I have been waiting for the transcript of a Westminster Media Forum which took place on March 10 where I was taken to task by Prof Steven Barnett. I was referring to work commissioned by Ofcom for their Second Review of Public Service Broadcasting in 2008: some 2000 people were asked to rate the programme types they considered important “for the good of society as a whole” (Q1) as against the types that were “most valuable to you” (Q2).
So people recognise that News, especially, and Current Affairs are social priorities whereas entertainment genres are personal priorities. (For parents, Childrens programmes fall into the right-hand quadrants too). This suggests to me that many people would support, at least in principle, public funding for social-priority genres and private payment for personal priority genres.
Sorry David, you are completely misinterpreting those Ofcom surveys, that is not what the public is saying. The public is saying it actually wants to see the BBC funded across the board in all the genres that they are at the moment.
I may have pushed that data a little too far, but I am not aware of any recent poll that has shown majority support for the BBC License Fee.
2004: an ICM poll for Panorama found that 31% were in favour of the existing licence fee, 36% said the BBC should be paid for by a subscription, and 31% wanted advertising to pay for the programmes.
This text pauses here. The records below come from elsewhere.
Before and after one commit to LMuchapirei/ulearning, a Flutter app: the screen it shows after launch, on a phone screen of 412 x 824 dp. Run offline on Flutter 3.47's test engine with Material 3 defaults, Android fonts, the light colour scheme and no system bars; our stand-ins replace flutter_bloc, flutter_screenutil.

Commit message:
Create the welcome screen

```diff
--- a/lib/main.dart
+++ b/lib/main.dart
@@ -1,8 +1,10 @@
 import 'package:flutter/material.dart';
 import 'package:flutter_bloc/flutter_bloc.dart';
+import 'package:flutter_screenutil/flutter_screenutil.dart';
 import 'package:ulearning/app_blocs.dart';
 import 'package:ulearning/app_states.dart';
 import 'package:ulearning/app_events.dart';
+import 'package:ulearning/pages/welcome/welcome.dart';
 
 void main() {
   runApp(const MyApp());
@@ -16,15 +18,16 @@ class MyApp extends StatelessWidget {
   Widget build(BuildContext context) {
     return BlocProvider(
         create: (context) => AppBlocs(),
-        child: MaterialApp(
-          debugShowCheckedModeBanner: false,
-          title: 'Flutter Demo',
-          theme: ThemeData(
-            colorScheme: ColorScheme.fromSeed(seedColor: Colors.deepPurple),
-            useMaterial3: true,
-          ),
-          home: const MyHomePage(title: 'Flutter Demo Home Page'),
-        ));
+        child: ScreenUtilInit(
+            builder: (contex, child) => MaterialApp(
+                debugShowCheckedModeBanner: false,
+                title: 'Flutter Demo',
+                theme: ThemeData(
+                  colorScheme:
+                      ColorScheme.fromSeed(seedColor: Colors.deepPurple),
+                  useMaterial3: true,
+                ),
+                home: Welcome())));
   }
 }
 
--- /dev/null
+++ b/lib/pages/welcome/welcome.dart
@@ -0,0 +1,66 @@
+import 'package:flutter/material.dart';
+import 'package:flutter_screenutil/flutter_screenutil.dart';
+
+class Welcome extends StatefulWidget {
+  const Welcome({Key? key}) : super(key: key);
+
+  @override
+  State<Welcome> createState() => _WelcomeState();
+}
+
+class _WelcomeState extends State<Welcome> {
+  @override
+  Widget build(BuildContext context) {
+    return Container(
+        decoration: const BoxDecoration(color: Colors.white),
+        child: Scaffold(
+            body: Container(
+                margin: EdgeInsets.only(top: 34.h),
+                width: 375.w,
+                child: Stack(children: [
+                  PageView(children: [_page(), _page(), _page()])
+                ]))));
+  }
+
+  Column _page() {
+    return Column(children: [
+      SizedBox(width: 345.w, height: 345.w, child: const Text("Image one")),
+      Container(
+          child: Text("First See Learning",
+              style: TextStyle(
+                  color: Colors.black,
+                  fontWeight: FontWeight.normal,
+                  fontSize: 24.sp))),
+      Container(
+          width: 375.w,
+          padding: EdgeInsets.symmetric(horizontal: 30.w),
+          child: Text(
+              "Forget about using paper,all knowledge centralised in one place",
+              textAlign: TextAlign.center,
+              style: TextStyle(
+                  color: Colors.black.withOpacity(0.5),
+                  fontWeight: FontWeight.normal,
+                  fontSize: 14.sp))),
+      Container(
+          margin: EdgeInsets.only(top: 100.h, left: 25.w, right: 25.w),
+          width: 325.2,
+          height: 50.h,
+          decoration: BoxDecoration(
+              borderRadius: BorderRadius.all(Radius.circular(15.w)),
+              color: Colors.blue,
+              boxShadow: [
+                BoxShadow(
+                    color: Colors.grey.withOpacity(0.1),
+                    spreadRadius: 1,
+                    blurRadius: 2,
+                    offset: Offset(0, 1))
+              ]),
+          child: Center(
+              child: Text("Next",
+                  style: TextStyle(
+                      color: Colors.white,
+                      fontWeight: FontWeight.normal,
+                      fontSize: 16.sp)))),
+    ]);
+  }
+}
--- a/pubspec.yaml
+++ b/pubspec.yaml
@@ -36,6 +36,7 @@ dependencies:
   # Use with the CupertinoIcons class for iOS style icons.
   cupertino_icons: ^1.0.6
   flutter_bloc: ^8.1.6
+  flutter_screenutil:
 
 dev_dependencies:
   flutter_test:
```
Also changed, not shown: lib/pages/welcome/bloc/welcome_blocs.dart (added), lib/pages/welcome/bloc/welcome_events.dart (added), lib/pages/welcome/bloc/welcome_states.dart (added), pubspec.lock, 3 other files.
2008: an Ipsos MORI poll commissioned by the Guardian found that 41% agreed that the licence fee was an "appropriate funding mechanism". 37% disagreed.
2009: In the Guardian/ICM Poll licence fee support also rose slightly to 43% amid doubt over commercial viability during a recession.
These are the polls I am aware of. There maybe others.
Monday, 29 March 2010
Friday, 19 March 2010
The US has some 125m TV households as against about 25m in the UK. In my last post I looked at HBO. Where could we find a Pay-TV market large enough to create a subscription base for, say, quality drama and comedy? What about the European Union of which we are a part? After all, every country in the Union (except UK and Eire) watches subtitled or dubbed English-language content in primetime. That should give the UK a huge competitive advantage –but the dubbed and subtitled content is currently usually American.
It is instructive to look at the revenues of the six US studios. (This focuses us on fiction, that is drama and comedy series, the most important type of traded film and TV content.) We have figures for 2008, which tell us that total revenues from licensing content and DVD sales was over $21bn, with $9.2bn – that is, 44% of total sales -- coming from content sales outside the US.
There is no equivalent figure for the UK, but the TV Export survey conducted annually by Pact, the trade association for independent producers, indicates total sales of finished TV programmes (including DVDs) at £610m. (This survey does not include films so it is not directly comparable with the US figures in the chart). In addition the UK report does not break out the UK figures by genre. Assuming a large proportion of the £610m, say £400m, is probably fiction, it is nevertheless immediately obvious that the relationship between home and overseas sales in the US and UK are totally different. OK, so you have heard this before. What is the point of repeating it?
Because it raises this question. Should the UK not be setting its bar higher? Should we not be aiming to become the entertainment capital of Europe? We have significant competitive advantages, as outlined above. We are Europeans. And we have a strong production industry. Moreover aren't some of our basic genres – like the crime series – beginning to look provincial against the reality that so much crime is international – as in the case of little Sahil Saeed, kidnapped in Pakistan, ransom collected in Europe, criminals of various nationality foiled through the co-operation of many national police forces?
Friday, 12 March 2010
HBO has many admirers in the UK because of the quality of its drama, but is usually dismissed as a model because of the much greater size of the US population.
Some facts: HBO gets about $10 a month from 29m US homes, mainly better-off ( median income $63,000 in 2007). Thus around a quarter of the US homes pay a premium for HBO on top of cable fees and basic packages. For this HBO provides about 140 hours of ad-free new content each year. (Subscribers do not just sign up for brilliant series like The Wire or Curb Your Enthusiasm but for films and boxing as well.) Its subscribers value HBO highly and feel a sense of ownership. (In our terms, HBO is a specialist, premium-subscription content provider, carried on nearly all US multichannel platforms.)
In the UK subscription basically means Sky or Virgin. Most Sky subscribers in the UK pay about £40 a month for various bundles -- so Sky as a platform is broadly in line with US cable systems like Comcast which includes HBO as an option. OK, so the UK is probably not large enough to fund a specialist service of high-end drama and comedy funded by subs from better-off homes like HBO. However, though the £12 per month License Fee paid by over 25m UK households has no equivalent in the US, it looks like very good value and delivers a wide range of material -- including some HBO-type fare like Outnumbered or The Thick of It. Does the UK offer the opportunity for new variants of the pay model -- perhaps big advertiser- supported channels going behind a "lite" pay wall? And may we one day find a way to tap the wishes of a minority who want more of what they value and are ready to pay for it, which is what drives HBO -- after all, innovation is so often led by enthusiasts or "early adopters"?